I use the word "intentionality" a lot. That's been an ongoing theme in my own work for the past few years. I think a lot of it comes from teaching and facilitating discussions around the form. When I'm constantly reinforcing these lessons and providing constructive critique to others, it forces me to also turn that lens on my own work. Aside from that, it's also just energizing. So many artists I know are kind of cynical and burnt out, and teaching is one way to remedy that.
* By the end of a week with you, what are 3 things you hope most students have learned?
First and foremost, I hope that a residency provides a platform for students to grapple with the ideas and emotions that they need to. Yes, this is about poetry; but more than that it's about using it to process feelings, to claim one's identity, and to build community through art. Secondly, I want students to get a taste of what is really a new, dynamic literary movement happening right beneath our feet. I want them to feel like they don't have to just watch this movement happen-- they can BE this movement. Spoken-word is only going to get more and more popular. I want every student who is interested in it to know that they have this as an outlet. Finally, I love sharing practical tools-- how we craft hooks, convert abstract into concrete, project our voices, approach the microphone, etc. All of these "little" things are so important to spoken-word but also have applications far beyond the stage.
* What does being a COMPAS artist mean to you?
It's really about access. I can play shows and sell CDs as Guante, but COMPAS facilitates my sharing my work with thousands of young people whom I would never have met otherwise. I like to think that they get something out of it, but I know that I get something out of it-- exposure to a new audience, the opportunity to spread this art form that I really believe in, the energy that comes from working with youth, and much more.
* Why do you think arts education is needed in our community?
Students who are engaged in the arts are more engaged in general. They become better critical thinkers. They enjoy life more. We have to think about education more holistically. For all the practical applications of arts techniques, there are some incredibly important intangibles on the table as well. You can use hip hop to teach a kid math, but you can also use hip hop to save a kid's life. Learning about spoken-word is never just about writing poems; it's about critical thinking, leadership, civic engagement, identity formation, having an expressive outlet, and a million other things.
* Can you describe your recent experience working at Southwest High in Minneapolis? Did your workshops go the way you hoped?
Southwest was special because it was an after-school club, not a class, and all of the students were highly motivated. As much as I love introducing spoken-word to kids who have never seen it before, it's just flat-out FUN to work with students who are already super engaged with it. It becomes more about tweaking little things, sharing tricks of the trade, and "talking shop." Spoken-word is such a great way to build community, and that residency was a perfect example of that.

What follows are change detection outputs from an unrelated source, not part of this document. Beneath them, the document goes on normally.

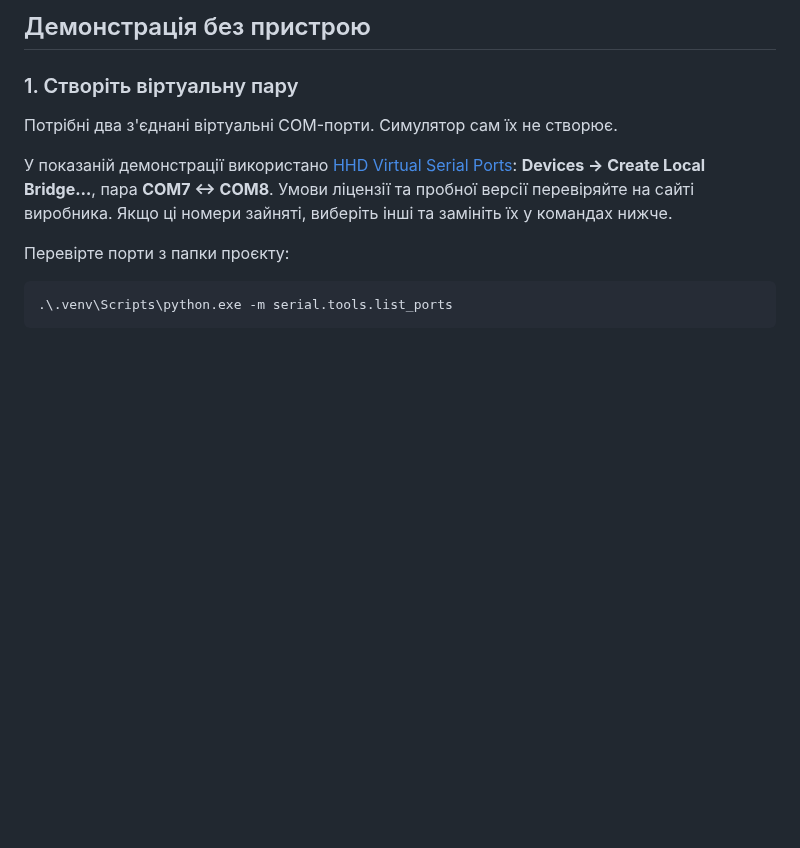
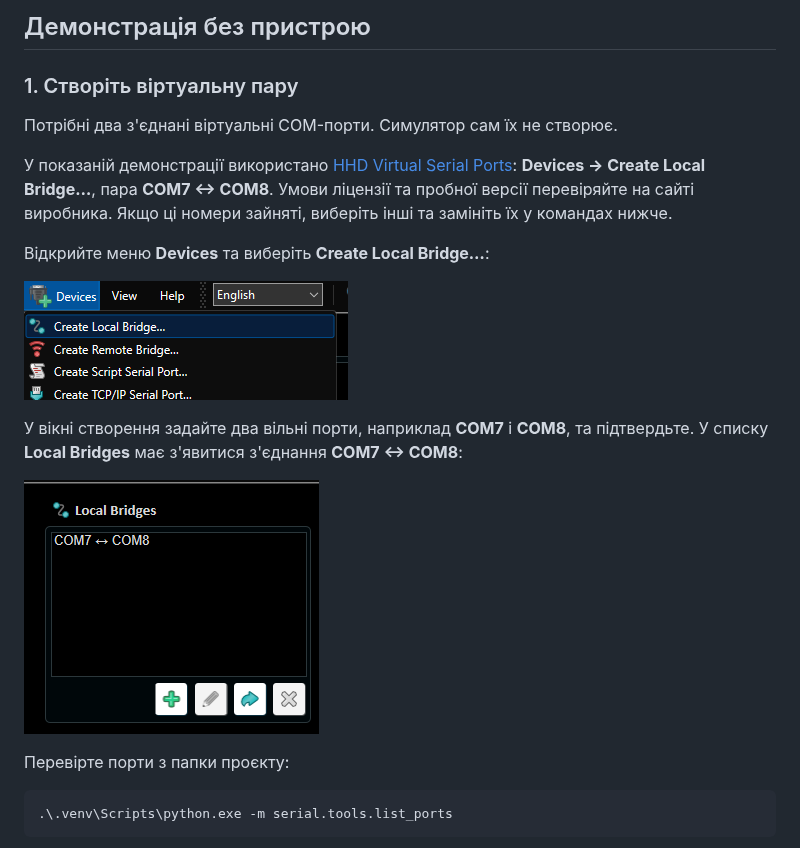
Before and after one commit to swqlnc/GUI-for-KPI-project, a Markdown page: README.md, the part around the change. Rendered like a GitHub page; pictures changed too: docs/images/hhd-create-bridge.png (added), docs/images/hhd-port-pair.png (added); blank space fills up the shorter version.

Commit message:
Illustrate virtual COM pair setup with HHD screenshots

```diff
--- a/README.md
+++ b/README.md
@@ -44,6 +44,14 @@ py -3.13 -m venv .venv
 Потрібні два з'єднані віртуальні COM-порти. Симулятор сам їх не створює.
 
 У показаній демонстрації використано [HHD Virtual Serial Ports](https://hhdsoftware.com/virtual-serial-ports): **Devices → Create Local Bridge…**, пара **COM7 ↔ COM8**. Умови ліцензії та пробної версії перевіряйте на сайті виробника. Якщо ці номери зайняті, виберіть інші та замініть їх у командах нижче.
+
+Відкрийте меню **Devices** та виберіть **Create Local Bridge…**:
+
+![Пункт Create Local Bridge у меню Devices](docs/images/hhd-create-bridge.png)
+
+У вікні створення задайте два вільні порти, наприклад **COM7** і **COM8**, та підтвердьте. У списку **Local Bridges** має з'явитися з'єднання **COM7 ↔ COM8**:
+
+![Створена віртуальна пара COM7 і COM8 у Local Bridges](docs/images/hhd-port-pair.png)
 
 Перевірте порти з папки проєкту:
 
```
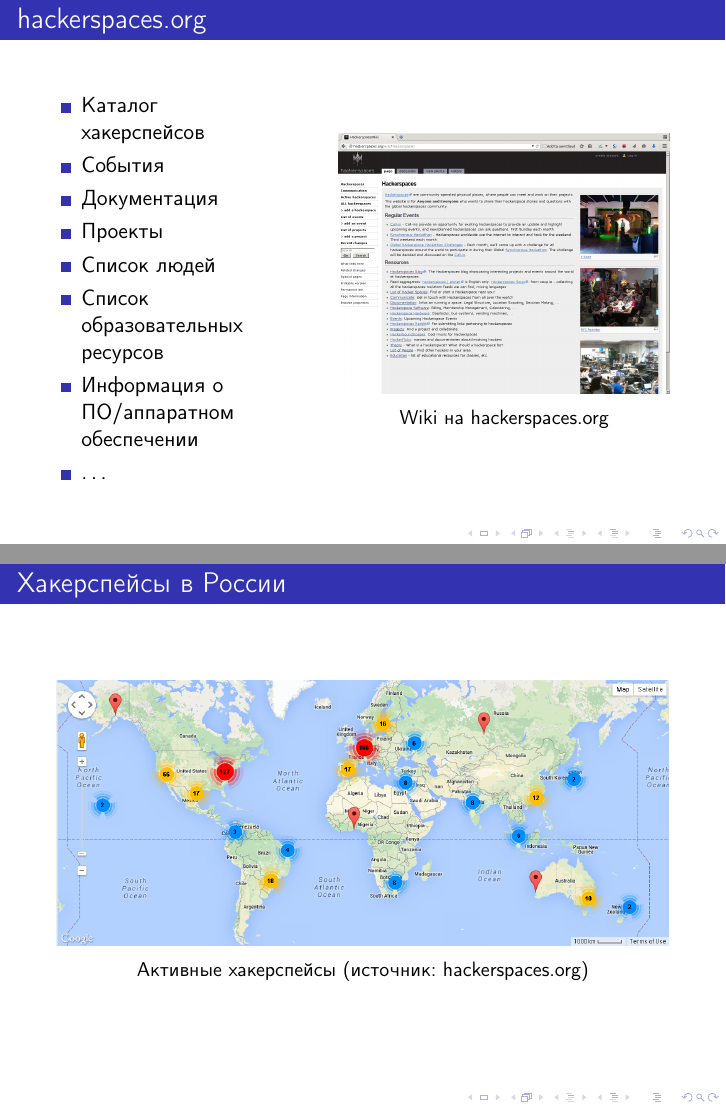
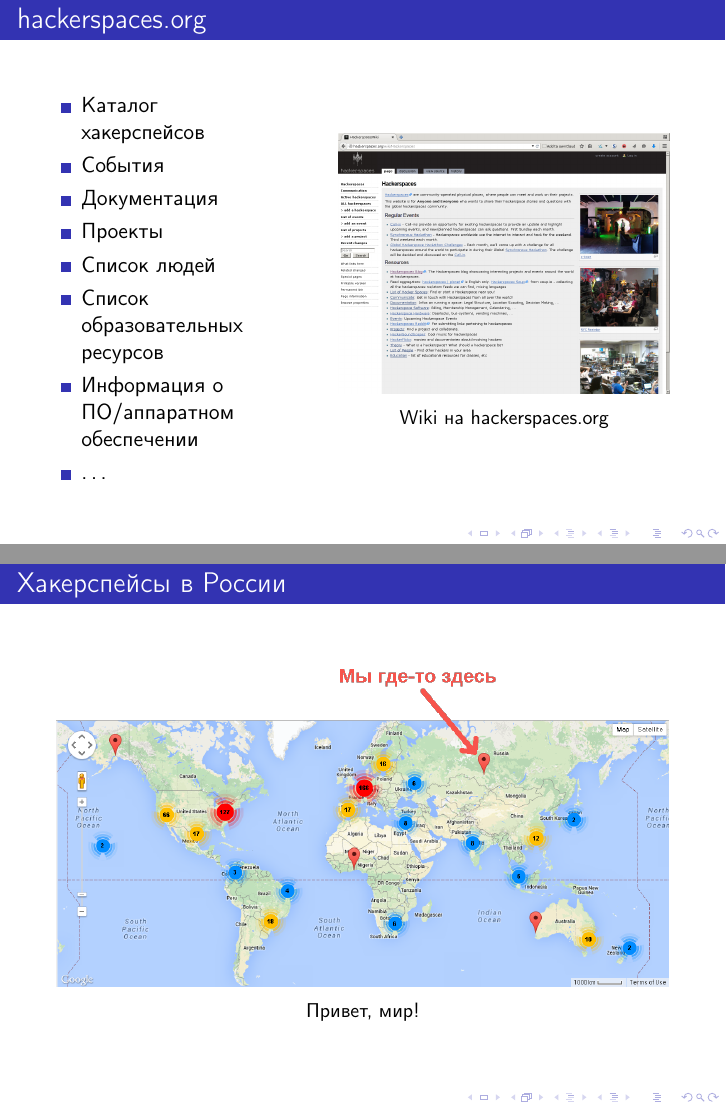
Before and after one commit to cadrspace/maintenance, LaTeX slides (hackerspaces.tex): pages 7 and 8 of 23, joined at a grey line. Compiled offline with pdfLaTeX.

Commit message:
hackerspaces.tex: Дополнить
* hackerspaces.tex: Дополнить слайды по хакерспейсам в России.
* graphics/active-hackerspaces-2015-04-25-w-arrow.xcf,
  graphics/active-hackerspaces-2015-04-25-w-arrow.png: Добавить в
  репозиторий.

```diff
--- a/hackerspaces.tex
+++ b/hackerspaces.tex
@@ -147,8 +147,8 @@
 \begin{frame}[label=sec-1-3-4]{Хакерспейсы в России}
   \begin{figure}[htb]
     \centering
-    \includegraphics[width=1\linewidth]{active-hackerspaces-2015-04-25}
-    \caption{Активные хакерспейсы (источник: hackerspaces.org)}
+    \includegraphics[width=1\linewidth]{active-hackerspaces-2015-04-25-w-arrow}
+    \caption{Привет, мир!}
   \end{figure}
 \end{frame}
 
```
Also changed, not shown: graphics/active-hackerspaces-2015-04-25-w-arrow.png (added), 1 other file.
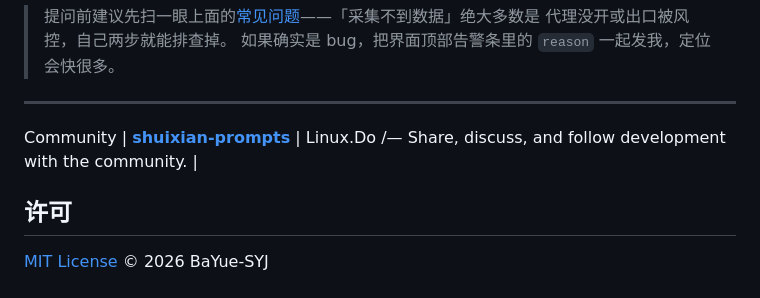
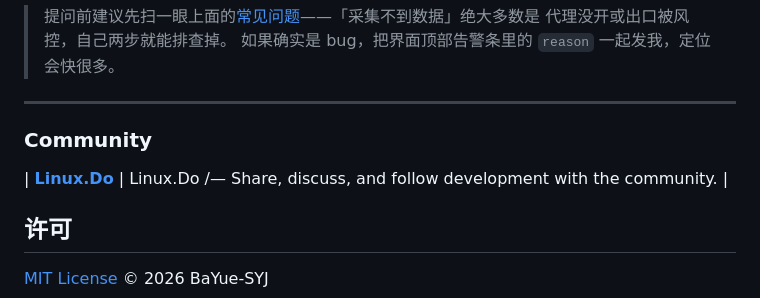
Before and after one commit to BaYue-SYJ/threads-ai-radar, a Markdown page: README.md, the part around the change. GitHub-like rendering.

```diff
--- a/README.md
+++ b/README.md
@@ -730,8 +730,8 @@ python refilter.py
 
 ---
 
-Community
-| [**shuixian-prompts**](https://linux.do) | Linux.Do /— Share, discuss, and follow development with the community. |
+### Community
+| [**Linux.Do**](https://linux.do) | Linux.Do /— Share, discuss, and follow development with the community. |
 
 ## 许可
 
```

* How did you feel about working so close to where you grew up at La Crescent Middle School recently?
It's always nice to travel to a part of the state where spoken-word is still a relatively brand-new thing. There's so much power in the form, but it often starts out as something very alien and weird to a lot of students. But then over the course of the week, we're able to bridge those gaps, get writing, and eventually get up on stage. As new as spoken-word is for many people, it's important to remember that it's also one of the oldest art forms that human beings have, and taking part in that tradition is a very special thing. I definitely saw myself in those students, since I'm from that area, and I can only imagine where I'd be today if I had had earlier exposure to this form.